The Five Aspects of Passover
I recently read an interesting article written by Rabbi Benjamin Blech, one of today's truly outstanding modern Jewish thinkers, a professor for Talmud studies at Yeshiva University. Rabbi Blech names five major aspects to the survivability of the Jewish people which were created during the saga of the Exodus from Egypt.
Memory The first aspect is Memory. History prevents us from living in a cosmic vacuum. Knowing who we are and from whence we came enables us to recognize ourselves as a nation and separate religious group. As ancient Hebrews this gave us a sense of our destiny with a mission to improve the world. (hence the concept of repairing the world). This is why remembering the Exodus from Egypt is a commandment mentioned numerous times in the bible. This remembrance has allowed us to fashion ourselves as a nation of freedom lovers and to introduce this concept to an oppressive world.
Optimism The second aspect is Optimism. This powerful psychological state of mind brings with it the innate belief that all oppressive power in the world, all tyranny, all powerful evil empires will be defeated and toppled especially at the times when tyranny is in complete control. As Hebrew slaves with no hope for deliverance from our suffering, Moses actually had quite a difficult time bringing us to this state of mind to allow us to see the coming redemption.
Faith The third aspect is Faith. When the Jewish nation was born out of the event of Exodus the concept of G-D's direct role in human life was created with it. Both in the bible as well as in later writings (such as the writings of the Rambam, one of the greatest Jewish philosophers) a common description of G-D is not an adjective but, in fact, a verb. "I am your G-D who took you out of Egypt", meaning there is direct divine intervention in our lives. G-D is not aloof but rather compassionate and open for our prayers and wishes.
Although G-D is all powerful, our relationship with him is direct and personal. He is the king but he is also our father (remember "Avinu Malkenu" Our Father our King from our High Holy Days liturgy) He acts when things need to get done for the benefit of humans, even if sometimes we don't see it that way. Like all other events in human life, the story of the Hebrews in Egypt is part of the divine plan with reasons not always clear to us.
Family Unit The fourth aspect of the Passover story according to Rabbi Blech is the Family Unit. In order to strengthen and insure the perpetual existence of the Jewish people as a separate and distinguished entity the family unit becomes vital.
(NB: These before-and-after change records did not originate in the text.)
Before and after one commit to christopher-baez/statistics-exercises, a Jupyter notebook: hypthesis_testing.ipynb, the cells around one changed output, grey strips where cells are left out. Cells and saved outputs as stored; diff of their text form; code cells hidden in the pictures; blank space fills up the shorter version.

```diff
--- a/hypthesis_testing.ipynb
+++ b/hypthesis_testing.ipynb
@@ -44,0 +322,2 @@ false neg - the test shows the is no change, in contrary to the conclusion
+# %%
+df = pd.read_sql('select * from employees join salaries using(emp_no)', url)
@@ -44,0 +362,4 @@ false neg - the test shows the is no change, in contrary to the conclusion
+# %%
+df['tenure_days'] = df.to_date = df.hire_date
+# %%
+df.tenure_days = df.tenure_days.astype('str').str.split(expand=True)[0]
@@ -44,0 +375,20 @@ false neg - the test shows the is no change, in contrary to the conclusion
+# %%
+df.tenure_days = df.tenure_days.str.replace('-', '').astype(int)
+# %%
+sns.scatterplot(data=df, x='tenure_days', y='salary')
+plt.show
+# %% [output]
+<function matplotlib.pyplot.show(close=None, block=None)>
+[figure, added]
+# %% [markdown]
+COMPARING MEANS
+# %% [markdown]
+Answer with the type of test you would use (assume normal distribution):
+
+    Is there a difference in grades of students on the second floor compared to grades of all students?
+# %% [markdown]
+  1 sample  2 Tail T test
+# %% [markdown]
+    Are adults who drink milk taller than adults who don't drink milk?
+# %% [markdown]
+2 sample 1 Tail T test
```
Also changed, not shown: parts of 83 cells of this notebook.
As we see in our own modern life the family unit ensures the functionality of our society.
In fact most of the seder's rituals are acts to stimulate questions from our children as well a time for a history lesson of who we are and what we are celebrating. This strong family direction enables us to overcome outside negative influences while instilling in our children an inner guide for decency, the love of freedom and Judaism.
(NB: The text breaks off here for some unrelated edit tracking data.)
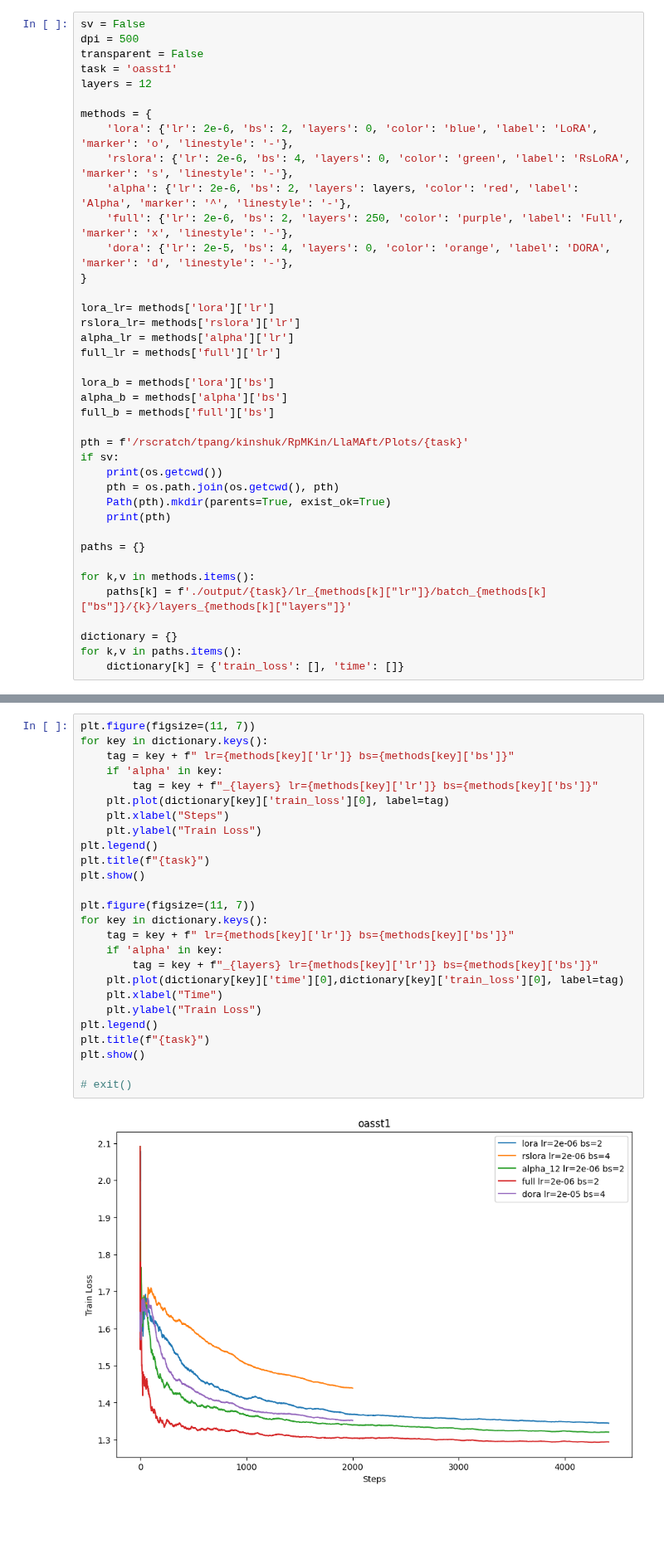
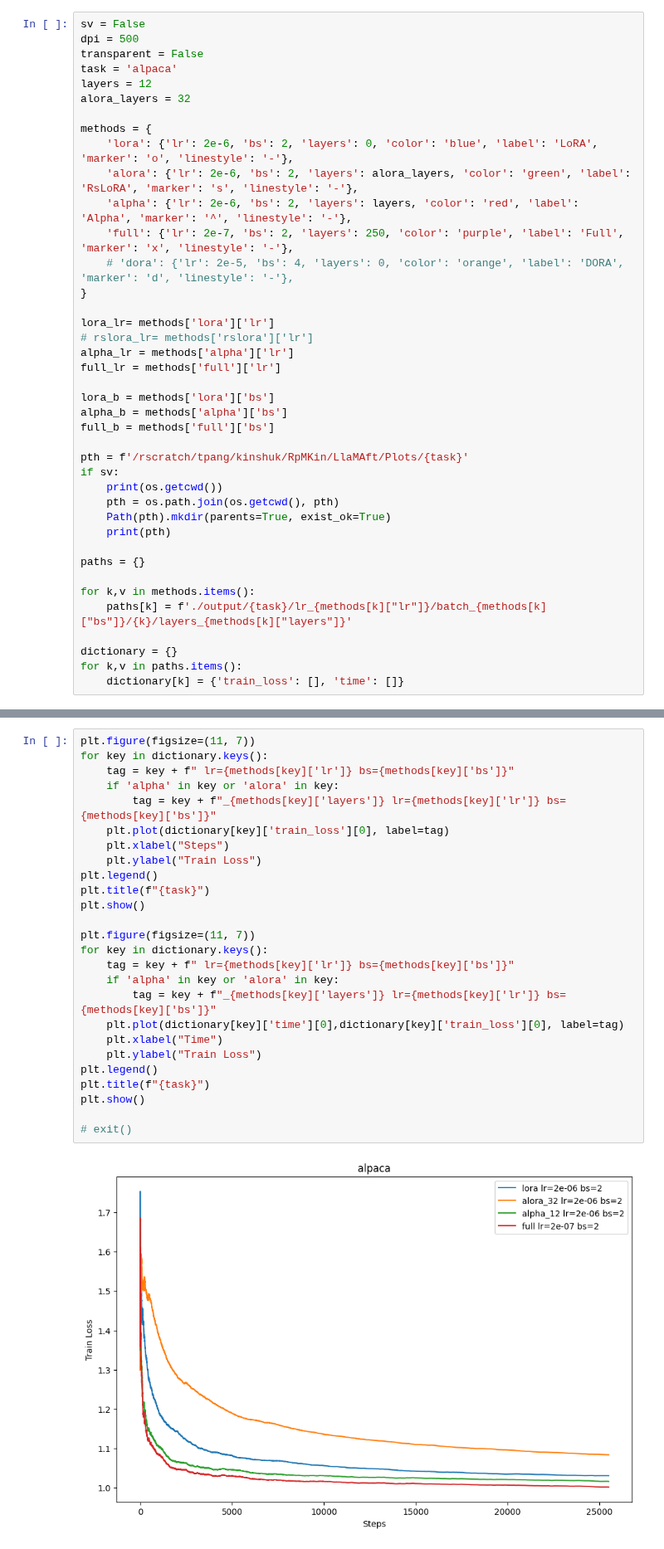
Before and after one commit to RpM-Kinshuk/SelectiveFT, a Jupyter notebook: Plots.ipynb, the cells around one changed output, grey strips where cells are left out. Shown at 83% size. Saved outputs shown, nothing was run; the diff lists cells and outputs as text; blank space fills up the shorter version.

```diff
--- a/Plots.ipynb
+++ b/Plots.ipynb
@@ -9,19 +9,20 @@ from matplotlib import colormaps #type: ignore
 sv = False
 dpi = 500
 transparent = False
-task = 'oasst1'
+task = 'alpaca'
 layers = 12
+alora_layers = 32
 
 methods = {
     'lora': {'lr': 2e-6, 'bs': 2, 'layers': 0, 'color': 'blue', 'label': 'LoRA', 'marker': 'o', 'linestyle': '-'},
-    'rslora': {'lr': 2e-6, 'bs': 4, 'layers': 0, 'color': 'green', 'label': 'RsLoRA', 'marker': 's', 'linestyle': '-'},
+    'alora': {'lr': 2e-6, 'bs': 2, 'layers': alora_layers, 'color': 'green', 'label': 'RsLoRA', 'marker': 's', 'linestyle': '-'},
     'alpha': {'lr': 2e-6, 'bs': 2, 'layers': layers, 'color': 'red', 'label': 'Alpha', 'marker': '^', 'linestyle': '-'},
-    'full': {'lr': 2e-6, 'bs': 2, 'layers': 250, 'color': 'purple', 'label': 'Full', 'marker': 'x', 'linestyle': '-'},
-    'dora': {'lr': 2e-5, 'bs': 4, 'layers': 0, 'color': 'orange', 'label': 'DORA', 'marker': 'd', 'linestyle': '-'},
+    'full': {'lr': 2e-7, 'bs': 2, 'layers': 250, 'color': 'purple', 'label': 'Full', 'marker': 'x', 'linestyle': '-'},
+    # 'dora': {'lr': 2e-5, 'bs': 4, 'layers': 0, 'color': 'orange', 'label': 'DORA', 'marker': 'd', 'linestyle': '-'},
 }
 
 lora_lr= methods['lora']['lr']
-rslora_lr= methods['rslora']['lr']
+# rslora_lr= methods['rslora']['lr']
 alpha_lr = methods['alpha']['lr']
 full_lr = methods['full']['lr']
 
@@ -55,28 +56,28 @@ for key in dictionary.keys():
 # %%
 plt.figure(figsize=(11, 7))
 for key in dictionary.keys():
     tag = key + f" lr={methods[key]['lr']} bs={methods[key]['bs']}"
-    if 'alpha' in key:
-        tag = key + f"_{layers} lr={methods[key]['lr']} bs={methods[key]['bs']}"
+    if 'alpha' in key or 'alora' in key:
+        tag = key + f"_{methods[key]['layers']} lr={methods[key]['lr']} bs={methods[key]['bs']}"
     plt.plot(dictionary[key]['train_loss'][0], label=tag)
     plt.xlabel("Steps")
     plt.ylabel("Train Loss")
 plt.legend()
 plt.title(f"{task}")
 plt.show()
 
 plt.figure(figsize=(11, 7))
 for key in dictionary.keys():
     tag = key + f" lr={methods[key]['lr']} bs={methods[key]['bs']}"
-    if 'alpha' in key:
-        tag = key + f"_{layers} lr={methods[key]['lr']} bs={methods[key]['bs']}"
+    if 'alpha' in key or 'alora' in key:
+        tag = key + f"_{methods[key]['layers']} lr={methods[key]['lr']} bs={methods[key]['bs']}"
     plt.plot(dictionary[key]['time'][0],dictionary[key]['train_loss'][0], label=tag)
     plt.xlabel("Time")
     plt.ylabel("Train Loss")
 plt.legend()
 plt.title(f"{task}")
 plt.show()
 
 # exit()
 # %% [output]
-[figure, old version]
+[figure, new version]
```
Also changed, not shown: parts of 1 cell of this notebook, 4 other files.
Responsibility for Each Other Rabbi Blech mentions the Responsibility for Each Other as the last important aspect of the Exodus story. Our forefathers' long and intense suffering under the yoke of the Egyptians was not without purpose. It created in our "Jewish DNA" the ingrained sense of responsibility not only to repair G-D's world in general but for the betterment of our fellow human beings in particular. It is who we Jewish people are and what we do.
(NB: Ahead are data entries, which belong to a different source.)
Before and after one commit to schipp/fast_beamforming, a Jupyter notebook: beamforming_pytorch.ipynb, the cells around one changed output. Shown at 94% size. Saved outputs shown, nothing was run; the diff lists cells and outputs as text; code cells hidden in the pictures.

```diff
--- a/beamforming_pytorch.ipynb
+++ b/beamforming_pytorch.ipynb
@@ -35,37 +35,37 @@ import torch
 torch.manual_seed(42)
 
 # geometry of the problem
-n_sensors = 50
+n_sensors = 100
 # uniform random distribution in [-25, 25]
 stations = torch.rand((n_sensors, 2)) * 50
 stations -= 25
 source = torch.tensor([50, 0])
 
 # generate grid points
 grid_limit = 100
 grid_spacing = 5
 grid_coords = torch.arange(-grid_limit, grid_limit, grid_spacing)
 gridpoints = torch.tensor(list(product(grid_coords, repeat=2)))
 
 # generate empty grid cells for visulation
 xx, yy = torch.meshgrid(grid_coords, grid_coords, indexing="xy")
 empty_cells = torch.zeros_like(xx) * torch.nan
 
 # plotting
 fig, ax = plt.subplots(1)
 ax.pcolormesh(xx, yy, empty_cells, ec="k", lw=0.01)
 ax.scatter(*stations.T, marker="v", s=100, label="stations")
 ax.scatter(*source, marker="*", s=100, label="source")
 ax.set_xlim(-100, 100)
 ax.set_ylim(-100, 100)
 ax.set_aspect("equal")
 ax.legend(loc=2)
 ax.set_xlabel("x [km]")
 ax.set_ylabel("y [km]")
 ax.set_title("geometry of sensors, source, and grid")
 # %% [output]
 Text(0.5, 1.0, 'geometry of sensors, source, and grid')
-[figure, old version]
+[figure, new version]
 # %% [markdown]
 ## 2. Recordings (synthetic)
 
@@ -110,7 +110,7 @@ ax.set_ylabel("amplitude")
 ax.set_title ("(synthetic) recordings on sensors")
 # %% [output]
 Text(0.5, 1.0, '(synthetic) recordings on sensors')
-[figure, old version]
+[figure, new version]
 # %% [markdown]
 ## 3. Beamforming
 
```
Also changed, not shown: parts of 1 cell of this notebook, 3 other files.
Remembering our ancestors' centuries of suffering , slavery and the denial of human rights obligates us to do our best to help others out of their own personal bondage, whatever that might be. Our ancestors' bondage qualifies and obligates us to be the leaders of the struggle against all which is wrong, to be the world's repairing crew.
May We All Remember In a few weeks, when we gather around the Passover seder table may we all remember how profound and fundamental the recitation of the story of Exodus is to our existence as Jewish people, as a nation, as human beings.